▶ [TASK DIRECTIONS]:
In the entries that follow, find each line with the word "output" and copy it.

Version comparison data:
-=-=-

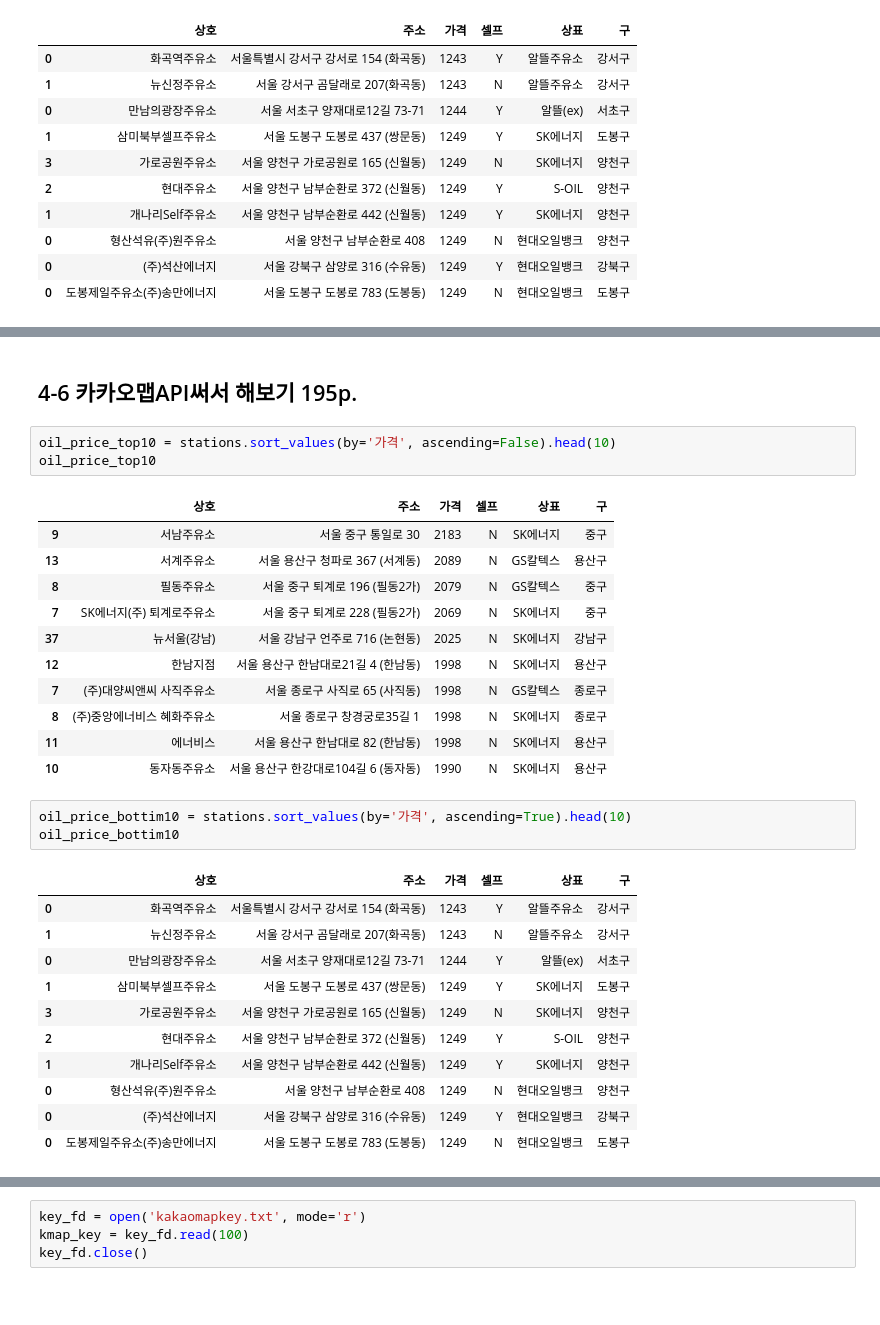
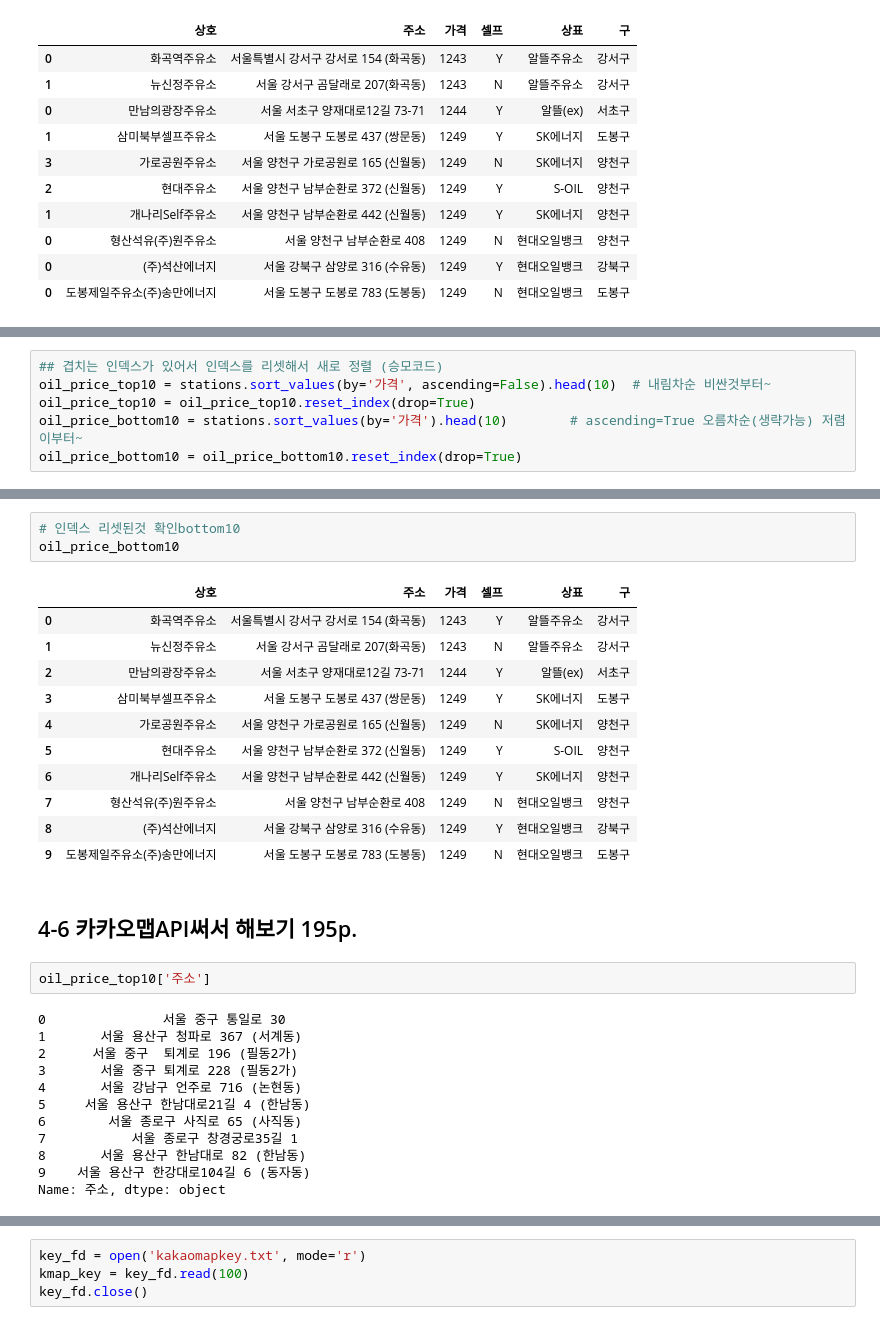
Before and after one commit to EGEG1212/Data-Analysis-2020, a Jupyter notebook: 05.Crawling/07_oil.ipynb, the cells around one changed output, grey strips where cells are left out. Drawn from its saved outputs; the diff is of its cells as text; blank space fills up the shorter version.

```diff
--- a/05.Crawling/07_oil.ipynb
+++ b/05.Crawling/07_oil.ipynb
@@ -281,3 +305,9 @@ map.choropleth(geo_data = geo_data,
 map
 # %% [output]
 [interactive output not drawn]
+# %%
+## 겹치는 인덱스가 있어서 인덱스를 리셋해서 새로 정렬 (승모코드)
+oil_price_top10 = stations.sort_values(by='가격', ascending=False).head(10)  # 내림차순 비싼것부터~
+oil_price_top10 = oil_price_top10.reset_index(drop=True)
+oil_price_bottom10 = stations.sort_values(by='가격').head(10)        # ascending=True 오름차순(생략가능) 저렴이부터~
+oil_price_bottom10 = oil_price_bottom10.reset_index(drop=True)
@@ -284,32 +329,31 @@ map
+# %%
+# 인덱스 리셋된것 확인bottom10
+oil_price_bottom10
+# %% [output]
+|  | 상호 | 주소 | 가격 | 셀프 | 상표 | 구 |
+| 0 | 화곡역주유소 | 서울특별시 강서구 강서로 154 (화곡동) | 1243 | Y | 알뜰주유소 | 강서구 |
+| 1 | 뉴신정주유소 | 서울 강서구 곰달래로 207(화곡동) | 1243 | N | 알뜰주유소 | 강서구 |
+| 2 | 만남의광장주유소 | 서울 서초구 양재대로12길 73-71 | 1244 | Y | 알뜰(ex) | 서초구 |
+| 3 | 삼미북부셀프주유소 | 서울 도봉구 도봉로 437 (쌍문동) | 1249 | Y | SK에너지 | 도봉구 |
+| 4 | 가로공원주유소 | 서울 양천구 가로공원로 165 (신월동) | 1249 | N | SK에너지 | 양천구 |
+| 5 | 현대주유소 | 서울 양천구 남부순환로 372 (신월동) | 1249 | Y | S-OIL | 양천구 |
+| 6 | 개나리Self주유소 | 서울 양천구 남부순환로 442 (신월동) | 1249 | Y | SK에너지 | 양천구 |
+| 7 | 형산석유(주)원주유소 | 서울 양천구 남부순환로 408 | 1249 | N | 현대오일뱅크 | 양천구 |
+| 8 | (주)석산에너지 | 서울 강북구 삼양로 316 (수유동) | 1249 | Y | 현대오일뱅크 | 강북구 |
+| 9 | 도봉제일주유소(주)송만에너지 | 서울 도봉구 도봉로 783 (도봉동) | 1249 | N | 현대오일뱅크 | 도봉구 |
 # %% [markdown]
 ## 4-6 카카오맵API써서 해보기 195p.
-# %%
-oil_price_top10 = stations.sort_values(by='가격', ascending=False).head(10)
-oil_price_top10
-# %% [output]
-|  | 상호 | 주소 | 가격 | 셀프 | 상표 | 구 |
-| 9 | 서남주유소 | 서울 중구 통일로 30 | 2183 | N | SK에너지 | 중구 |
-| 13 | 서계주유소 | 서울 용산구 청파로 367 (서계동) | 2089 | N | GS칼텍스 | 용산구 |
-| 8 | 필동주유소 | 서울 중구 퇴계로 196 (필동2가) | 2079 | N | GS칼텍스 | 중구 |
-| 7 | SK에너지(주) 퇴계로주유소 | 서울 중구 퇴계로 228 (필동2가) | 2069 | N | SK에너지 | 중구 |
-| 37 | 뉴서울(강남) | 서울 강남구 언주로 716 (논현동) | 2025 | N | SK에너지 | 강남구 |
-| 12 | 한남지점 | 서울 용산구 한남대로21길 4 (한남동) | 1998 | N | SK에너지 | 용산구 |
-| 7 | (주)대양씨앤씨 사직주유소 | 서울 종로구 사직로 65 (사직동) | 1998 | N | GS칼텍스 | 종로구 |
-| 8 | (주)중앙에너비스 혜화주유소 | 서울 종로구 창경궁로35길 1 | 1998 | N | SK에너지 | 종로구 |
-| 11 | 에너비스 | 서울 용산구 한남대로 82 (한남동) | 1998 | N | SK에너지 | 용산구 |
-| 10 | 동자동주유소 | 서울 용산구 한강대로104길 6 (동자동) | 1990 | N | SK에너지 | 용산구 |
-# %%
-oil_price_bottim10 = stations.sort_values(by='가격', ascending=True).head(10)
-oil_price_bottim10
-# %% [output]
-|  | 상호 | 주소 | 가격 | 셀프 | 상표 | 구 |
-| 0 | 화곡역주유소 | 서울특별시 강서구 강서로 154 (화곡동) | 1243 | Y | 알뜰주유소 | 강서구 |
-| 1 | 뉴신정주유소 | 서울 강서구 곰달래로 207(화곡동) | 1243 | N | 알뜰주유소 | 강서구 |
-| 0 | 만남의광장주유소 | 서울 서초구 양재대로12길 73-71 | 1244 | Y | 알뜰(ex) | 서초구 |
-| 1 | 삼미북부셀프주유소 | 서울 도봉구 도봉로 437 (쌍문동) | 1249 | Y | SK에너지 | 도봉구 |
-| 3 | 가로공원주유소 | 서울 양천구 가로공원로 165 (신월동) | 1249 | N | SK에너지 | 양천구 |
-| 2 | 현대주유소 | 서울 양천구 남부순환로 372 (신월동) | 1249 | Y | S-OIL | 양천구 |
-| 1 | 개나리Self주유소 | 서울 양천구 남부순환로 442 (신월동) | 1249 | Y | SK에너지 | 양천구 |
-| 0 | 형산석유(주)원주유소 | 서울 양천구 남부순환로 408 | 1249 | N | 현대오일뱅크 | 양천구 |
-| 0 | (주)석산에너지 | 서울 강북구 삼양로 316 (수유동) | 1249 | Y | 현대오일뱅크 | 강북구 |
-| 0 | 도봉제일주유소(주)송만에너지 | 서울 도봉구 도봉로 783 (도봉동) | 1249 | N | 현대오일뱅크 | 도봉구 |
+# %%
+oil_price_top10['주소']
+# %% [output]
+0               서울 중구 통일로 30
+1       서울 용산구 청파로 367 (서계동)
+2      서울 중구  퇴계로 196 (필동2가)
+3       서울 중구 퇴계로 228 (필동2가)
+4       서울 강남구 언주로 716 (논현동)
+5     서울 용산구 한남대로21길 4 (한남동)
+6        서울 종로구 사직로 65 (사직동)
+7           서울 종로구 창경궁로35길 1
+8       서울 용산구 한남대로 82 (한남동)
+9    서울 용산구 한강대로104길 6 (동자동)
+Name: 주소, dtype: object
```
Also changed, not shown: parts of 20 cells of this notebook, 13 other files.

-=-=-

▶ [RESULT OF THE TASK]:
Before and after one commit to EGEG1212/Data-Analysis-2020, a Jupyter notebook: 05.Crawling/07_oil.ipynb, the cells around one changed output, grey strips where cells are left out. Drawn from its saved outputs; the diff is of its cells as text; blank space fills up the shorter version.
 # %% [output]
 [interactive output not drawn]
+# %% [output]
-# %% [output]
-# %% [output]
+# %% [output]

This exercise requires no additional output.